▸ **What you are asked to do**: Out of the data below, copy every line with the string "Próximos".

▸ **Web document revisions**:
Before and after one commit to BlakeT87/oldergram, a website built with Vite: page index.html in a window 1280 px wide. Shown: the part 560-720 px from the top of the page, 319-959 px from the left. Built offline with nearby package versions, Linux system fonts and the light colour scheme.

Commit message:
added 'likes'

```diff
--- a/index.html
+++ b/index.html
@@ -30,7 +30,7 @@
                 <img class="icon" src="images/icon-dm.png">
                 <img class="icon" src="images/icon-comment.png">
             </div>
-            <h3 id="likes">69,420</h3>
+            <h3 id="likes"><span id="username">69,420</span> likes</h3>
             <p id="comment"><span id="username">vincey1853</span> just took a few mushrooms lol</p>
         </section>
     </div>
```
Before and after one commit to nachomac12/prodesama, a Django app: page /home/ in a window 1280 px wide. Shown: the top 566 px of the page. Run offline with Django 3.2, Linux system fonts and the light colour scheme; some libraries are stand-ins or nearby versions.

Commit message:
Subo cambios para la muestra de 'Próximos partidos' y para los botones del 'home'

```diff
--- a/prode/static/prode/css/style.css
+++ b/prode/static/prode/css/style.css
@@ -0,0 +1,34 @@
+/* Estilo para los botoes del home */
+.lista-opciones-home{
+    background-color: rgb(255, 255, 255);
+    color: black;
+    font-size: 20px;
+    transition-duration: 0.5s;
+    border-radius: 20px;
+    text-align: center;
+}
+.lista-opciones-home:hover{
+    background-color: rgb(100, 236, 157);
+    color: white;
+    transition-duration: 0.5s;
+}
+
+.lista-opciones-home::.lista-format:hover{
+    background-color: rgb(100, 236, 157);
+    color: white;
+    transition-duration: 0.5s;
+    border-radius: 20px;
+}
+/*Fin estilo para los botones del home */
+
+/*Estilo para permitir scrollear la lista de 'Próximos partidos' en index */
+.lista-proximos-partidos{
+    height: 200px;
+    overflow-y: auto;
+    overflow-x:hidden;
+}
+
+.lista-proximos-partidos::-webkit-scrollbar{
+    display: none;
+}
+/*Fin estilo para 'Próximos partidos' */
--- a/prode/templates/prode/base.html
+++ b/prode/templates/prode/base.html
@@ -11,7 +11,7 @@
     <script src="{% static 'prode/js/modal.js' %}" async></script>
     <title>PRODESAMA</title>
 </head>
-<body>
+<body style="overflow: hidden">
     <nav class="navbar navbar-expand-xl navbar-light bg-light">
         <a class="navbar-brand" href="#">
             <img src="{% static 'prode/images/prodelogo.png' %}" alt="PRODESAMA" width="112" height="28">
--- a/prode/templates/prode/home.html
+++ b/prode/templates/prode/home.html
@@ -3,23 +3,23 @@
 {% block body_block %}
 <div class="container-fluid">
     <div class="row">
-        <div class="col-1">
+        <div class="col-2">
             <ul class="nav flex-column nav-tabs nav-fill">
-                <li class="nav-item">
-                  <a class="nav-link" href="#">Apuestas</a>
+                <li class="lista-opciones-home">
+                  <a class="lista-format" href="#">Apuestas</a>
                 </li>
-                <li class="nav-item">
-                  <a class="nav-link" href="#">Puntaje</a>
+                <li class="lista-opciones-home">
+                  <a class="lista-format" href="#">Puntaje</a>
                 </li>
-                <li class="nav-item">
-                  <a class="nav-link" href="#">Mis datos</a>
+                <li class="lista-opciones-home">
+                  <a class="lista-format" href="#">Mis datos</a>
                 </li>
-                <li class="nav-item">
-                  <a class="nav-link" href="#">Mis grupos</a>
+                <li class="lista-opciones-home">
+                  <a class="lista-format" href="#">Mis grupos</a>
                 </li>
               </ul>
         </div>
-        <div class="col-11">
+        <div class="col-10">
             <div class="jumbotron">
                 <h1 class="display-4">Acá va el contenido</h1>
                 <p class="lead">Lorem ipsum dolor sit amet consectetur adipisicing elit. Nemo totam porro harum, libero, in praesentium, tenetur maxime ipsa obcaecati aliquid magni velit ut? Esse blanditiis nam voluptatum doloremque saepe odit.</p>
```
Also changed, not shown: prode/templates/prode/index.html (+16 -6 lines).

▸ **Finished task**:
Subo cambios para la muestra de 'Próximos partidos' y para los botones del 'home'
+/*Estilo para permitir scrollear la lista de 'Próximos partidos' en index */
+/*Fin estilo para 'Próximos partidos' */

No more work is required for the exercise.